Proper trash disposal was a lifestyle change for Our LEED AP, and a needed goal for everyone
Okay. I’ll admit it. I never really thought too much about where my trash ended up until I moved to Cincinnati and drove past the local landfill. It is massive and is said to be the highest point in the county! As an adult, I always tried to recycle, but now I was really motivated to keep MY trash from going to THAT landfill.
Did you know that the rotting food in our landfills creates methane gas? Most landfills use this for energy, but I decided that I could put that food waste to better use. Obviously, we should all try to eat the food that we buy, but it is sometimes impossible, and composting can ease a guilty conscience by making something out of the wasted food.
My first composter was a tumbler. It worked pretty well, but it took a while to understand the proportions of food waste to nitrogen-rich matter like leaves.
This style also has some limitations. I cannot throw animal by-products in this composter. Also, once it is full, I don’t have a place to put the food waste until the compost is ready to be removed. These types of composters can easily be found at many online retailers and are perfect for yards with limited space for composting.
While vacationing a few years ago on a nature preserve in South Carolina, I discovered a food digester. This product solves several issues, it will digest all food waste, even animal by-products, and I can continually add waste to it. It works simply by allowing microorganisms access to the food through the perforated basket that is buried in the ground. The food is turned into compost tea that seeps out into the surrounding ground providing nutrients directly to the soil. The system only needs to be cleaned out every few years. There are several systems on the market, but doing a quick web keyword search of “food digester composter” shows ways to make your own.
My latest adventure in composting is a worm bin — that’s right, worms! A landscape colleague sent out an email earlier this year advertising free worms, so I took him up on it. I have a small bin, so the capacity for composting is limited, but it has been a fun learning experience with our children.
The worms love things that have already been somewhat processed, so the waste from my juicer is perfect. Coffee and tea grounds are also good for the worm bin. The result of the worms’ hard work is the castings (worm poop), which gardeners call black gold. Castings can be used as fertilizer for all your plants.
So after all these experiments, I’ve learned to do what we all should be doing, and I am keeping as much trash as possible out of that unsightly landfill.

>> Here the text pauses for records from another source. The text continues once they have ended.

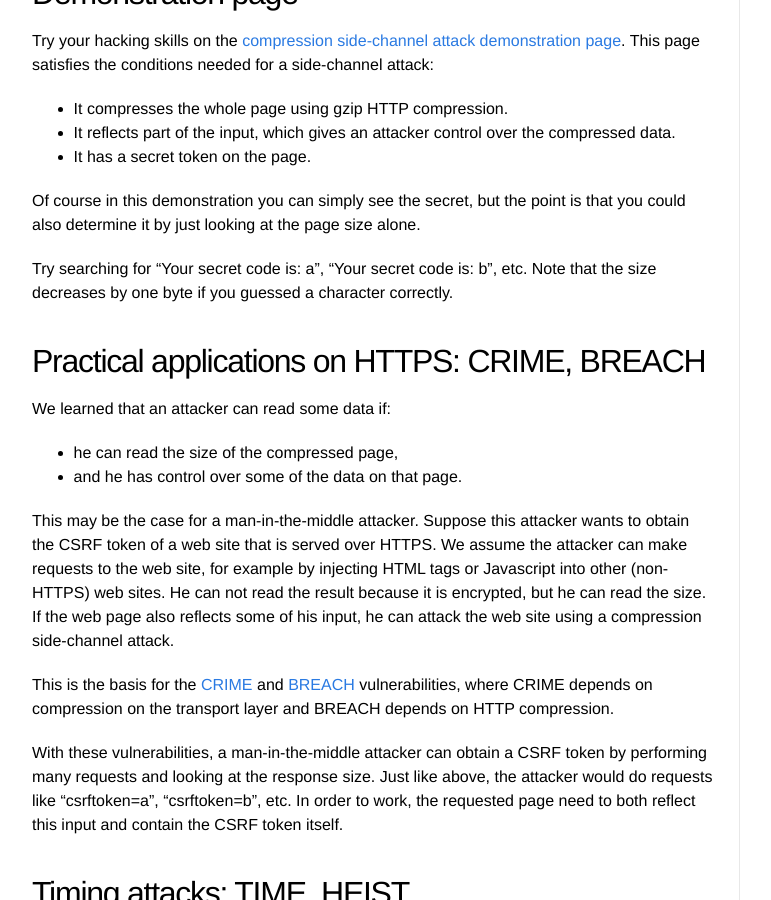
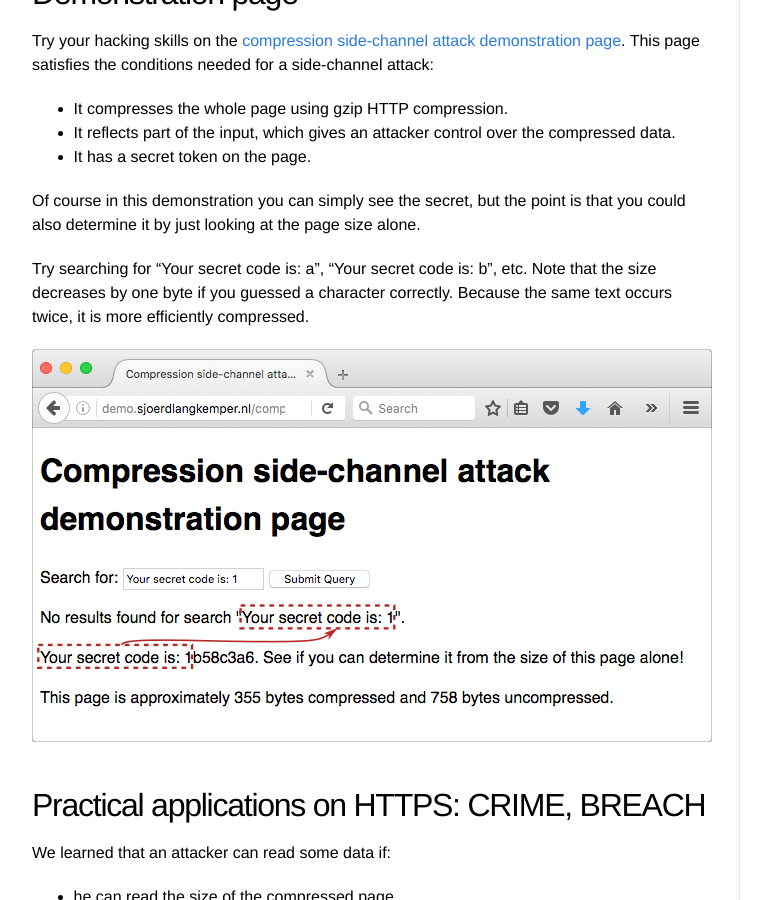
Before and after one commit to Sjord/Sjord.github.io, a Jekyll site: the page built from _posts/2016-08-22-compression-side-channel-attacks.md, in a window 1280 px wide and 900 px high, scrolled down 2058 px. Shown: the whole window, without its empty margins (108-879 px from the left). Built offline with Jekyll 4.4.1, drawn with Linux system fonts in a browser that asks for light colours.

Commit message:
Style demo page and include screen shot

```diff
--- /dev/null
+++ b/_demo/main.css
@@ -0,0 +1,5 @@
+body {
+  font-family: Helvetica, Arial, sans-serif;
+  font-size: 16px;
+  line-height: 1.5;
+}
--- a/_posts/2016-08-22-compression-side-channel-attacks.md
+++ b/_posts/2016-08-22-compression-side-channel-attacks.md
@@ -56,7 +56,9 @@
 
 Of course in this demonstration you can simply see the secret, but the point is that you could also determine it by just looking at the page size alone.
 
-Try searching for "Your secret code is: a", "Your secret code is: b", etc. Note that the size decreases by one byte if you guessed a character correctly.
+Try searching for "Your secret code is: a", "Your secret code is: b", etc. Note that the size decreases by one byte if you guessed a character correctly. Because the same text occurs twice, it is more efficiently compressed.
+
+![Part of the reflected input and the secret are the same](/images/compression-demo-page.png)
 
 ## Practical applications on HTTPS: CRIME, BREACH
 
```
Also changed, not shown: images/compression-demo-page.png (added), 1 other file.
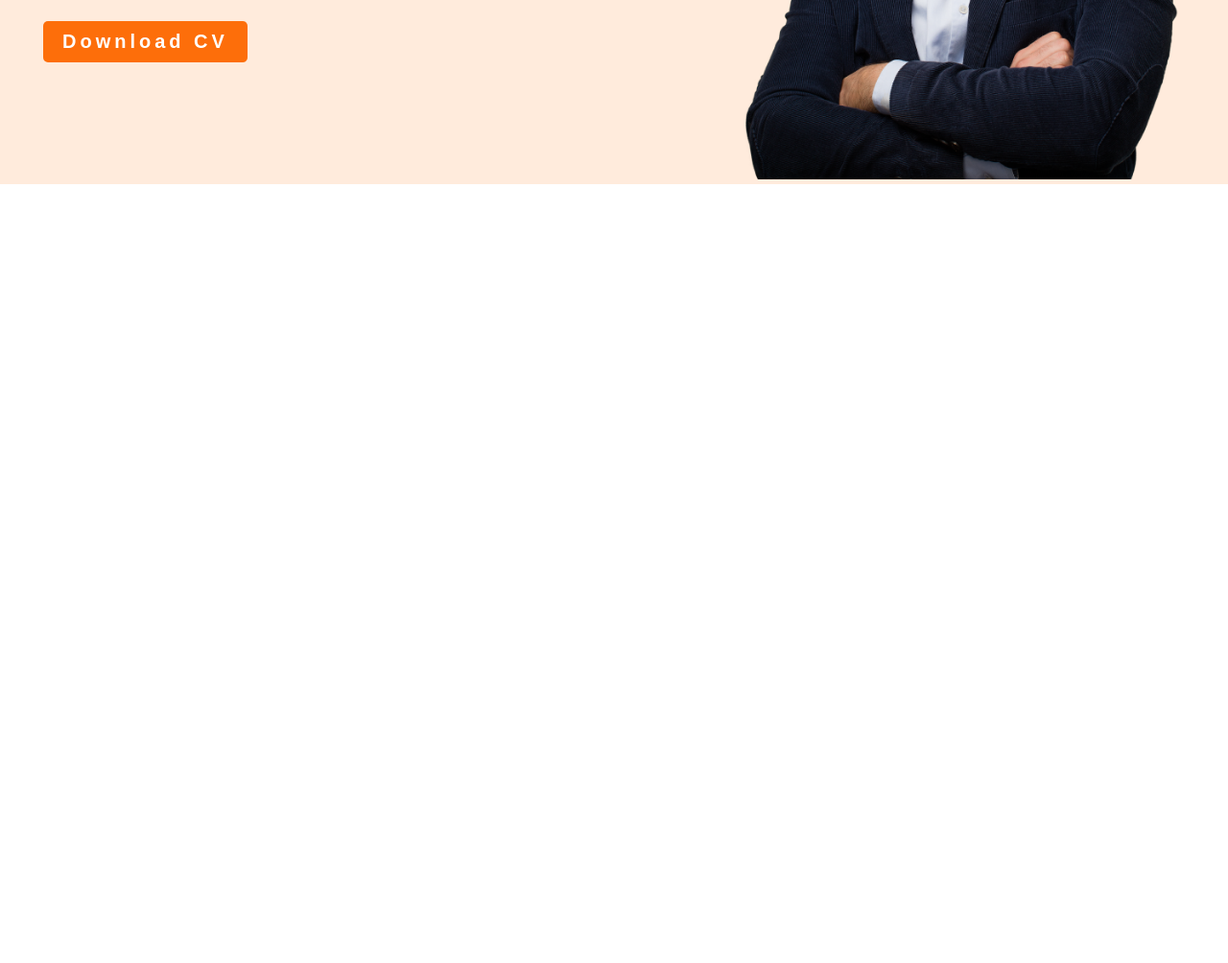
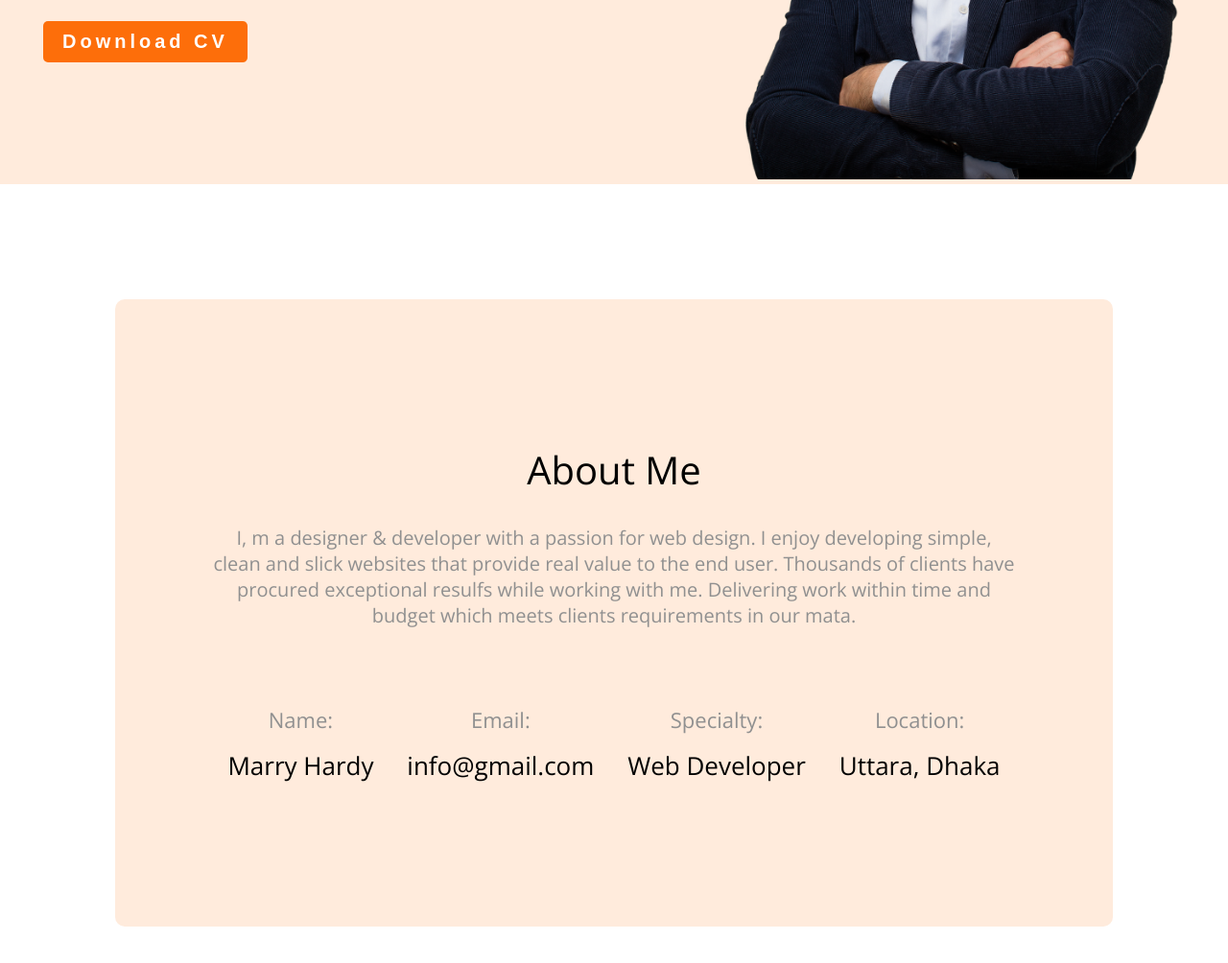
Before and after one commit to rezwanulislam114/dev-portfolio, a plain HTML site: page index.html in a window 1280 px wide. Shown: the part 522-1526 px from the top of the page at 96% size. Before the commit the page ends 800 px from the top, so only its background shows below. Drawn offline with nearby package versions, Linux system fonts and the light colour scheme.

Commit message:
about section added

```diff
--- a/index.html
+++ b/index.html
@@ -7,6 +7,8 @@
     <link rel="stylesheet" href="style/style.css">
 </head>
 <body>
+
+    <!-- ------------navbar and banner section ------------- -->
     <header>
         <nav class="navbar">
             <div class="title">Ma<span>rr</span>y</div>
@@ -28,5 +30,30 @@
             </div>
         </div>
     </header>
+
+    <!-- --------------------- about section -------------------------- -->
+     <div class="about">
+        <h3>About Me</h3>
+        <p>I, m a designer & developer with a passion for web design. I enjoy developing simple, clean and slick websites that provide real value to the end user. Thousands of clients have procured exceptional resulfs while working with me. Delivering work within time and budget which meets clients requirements in our mata.</p>
+        <div class="about-info">
+            <div>
+                <p>Name:</p>
+                <h4>Marry Hardy</h4>
+            </div>
+            <div>
+                <p>Email:</p>
+                <h4>info@gmail.com</h4>
+            </div>
+            <div>
+                <p>Specialty:</p>
+                <h4>Web Developer</h4>
+            </div>
+            <div>
+                <p>Location:</p>
+                <h4>Uttara, Dhaka</h4>
+            </div>
+        </div>
+     </div>
+
 </body>
 </html>
--- a/style/style.css
+++ b/style/style.css
@@ -102,3 +102,42 @@ header {
 .banner-image img {
     width: 500px;
 }
+
+
+
+
+/* ----------------about-------------------- */
+.about {
+    background-color: #ffebdc;
+    margin: 120px;
+    padding: 150px 100px;
+    border-radius: 10px;
+}
+.about h3 {
+    font-size: 40px;
+    font-weight: normal;
+    text-align: center;
+    margin-bottom: 30px;
+}
+.about > p {
+    text-align: center;
+    font-size: 20px;
+    margin-bottom: 80px;
+    color: #909090;
+}
+.about-info {
+    display: flex;
+    justify-content: space-around;
+}
+.about-info > div {
+    text-align: center;
+}
+.about-info div p {
+    font-size: 22px;
+    color: #909090;
+    margin-bottom: 15px;
+}
+.about-info div h4 {
+    font-size: 26px;
+    font-weight: normal;
+}
```
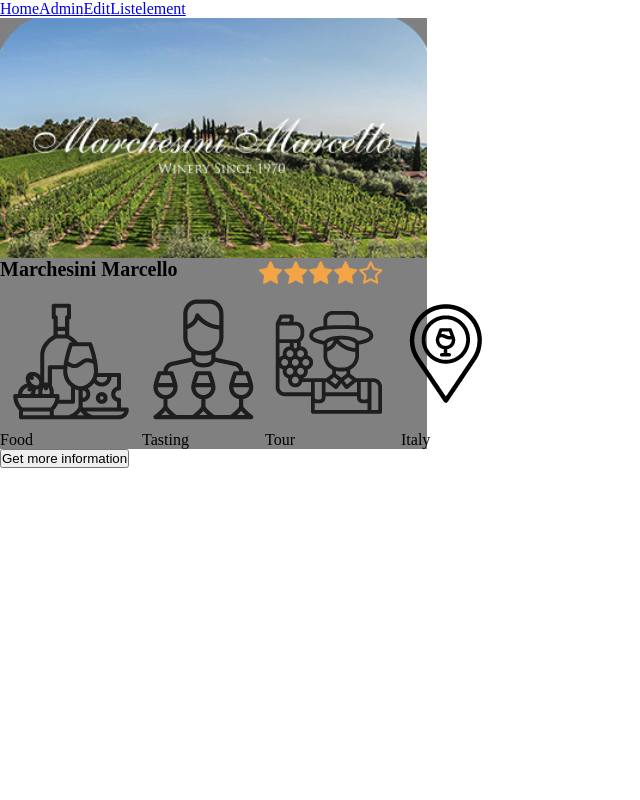
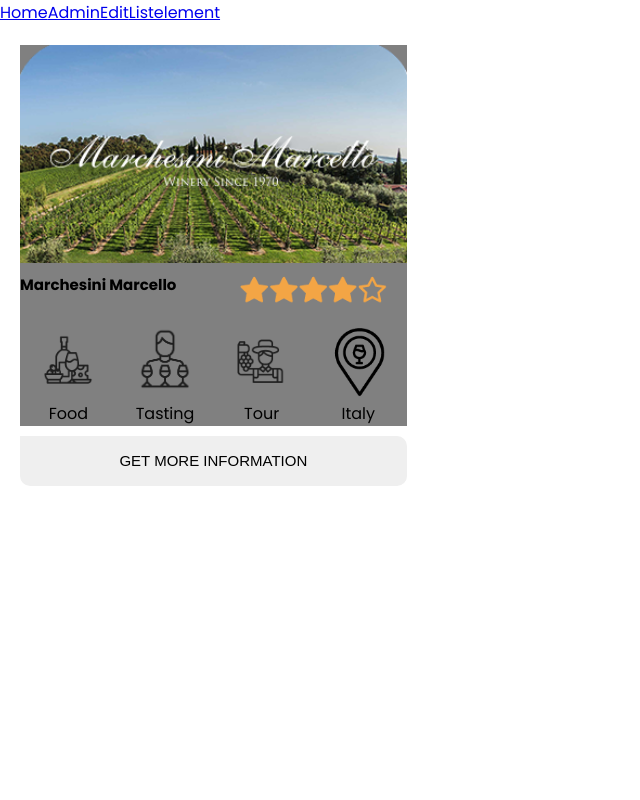
Before and after one commit to cillep3/book-vino, a React (Create React App) app: page /listelement in a window 1280 px wide. Shown: the top 800 px of the page, without its empty margins (0-640 px from the left). Built offline with nearby package versions, Linux system fonts and the light colour scheme.

Commit message:
Listelement

```diff
--- a/src/App.scss
+++ b/src/App.scss
@@ -5,4 +5,12 @@
 }
 
 // Import of stylesheets
-@import "./components/Listelement.scss"
+@import "./components/Listelement.scss";
+
+// Import of fonts
+@import url('https://fonts.googleapis.com/css2?family=Big+Shoulders+Display:wght@100;300;400;500;600;700;800;900&display=swap');
+@import url('https://fonts.googleapis.com/css2?family=Poppins:ital,wght@0,100;0,200;0,300;0,400;0,500;0,600;0,700;0,800;0,900;1,100;1,200;1,300;1,400;1,500;1,600;1,700;1,800;1,900&display=swap');
+
+body{
+    font-family: 'Poppins';
+}
--- a/src/components/Listelement.jsx
+++ b/src/components/Listelement.jsx
@@ -18,10 +18,10 @@
                         </div> */}
                         <div id="icons">
                             {Register.winery[0].icons.map((data, index) =>
-                                <img src={data.vector}/>
+                                <img id="icon_image" src={data.vector}/>
                             )}
                             {Register.winery[0].icons.map((data, index) =>
-                                <p>{data.text}</p>
+                                <p id="icon_text">{data.text}</p>
                             )}
                         </div>
                     </div>
--- a/src/components/Listelement.scss
+++ b/src/components/Listelement.scss
@@ -1,6 +1,3 @@
-@import url('https://fonts.googleapis.com/css2?family=Big+Shoulders+Display:wght@100;300;400;500;600;700;800;900&display=swap');
-@import url('https://fonts.googleapis.com/css2?family=Poppins:ital,wght@0,100;0,200;0,300;0,400;0,500;0,600;0,700;0,800;0,900;1,100;1,200;1,300;1,400;1,500;1,600;1,700;1,800;1,900&display=swap');
-
 #listContainer{
     width:100%;
     margin:auto;
@@ -12,6 +9,7 @@
 
 figure{
     width:100%;
+    padding:20px;
 }
 
 #listElement{
@@ -19,6 +17,7 @@
     display:grid;
     grid-template-columns: 1fr 1fr 1fr 1fr;
     grid-template-rows: auto auto auto;
+    grid-gap:10px;
 
     #hero{
         grid-column: 1/-1;
@@ -32,14 +31,14 @@
         grid-column: 1/3;
         grid-row:2/3;
 
-        font-size: 20px;
+        font-size: 15px;
     }
 
     #stars{
         grid-column: 3/-1;
         grid-row:2/3;
 
-        width:60%;
+        width:80%;
         justify-self: center;
         align-self: center;
     }
@@ -51,5 +50,25 @@
         display:grid;
         grid-template-columns: 1fr 1fr 1fr 1fr;
         grid-template-rows: 1fr;
+
+        #icon_image{
+            width:60%;
+            justify-self: center;
+            align-self: center;
+        }
+
+        #icon_text{
+            text-align: center;
+        }
     }
 }
+
+button{
+    width:100%;
+    height:50px;
+    margin-top:10px;
+    border-radius: 0px 10px 10px 10px;
+    text-transform: uppercase;
+    font-size: 15px;
+    border:none;
+}
```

After composting and recycling, my family of four creates only one to two bags of trash per week — compared to about one per day before.©
– Heather Curless depicts The Natural Housewife.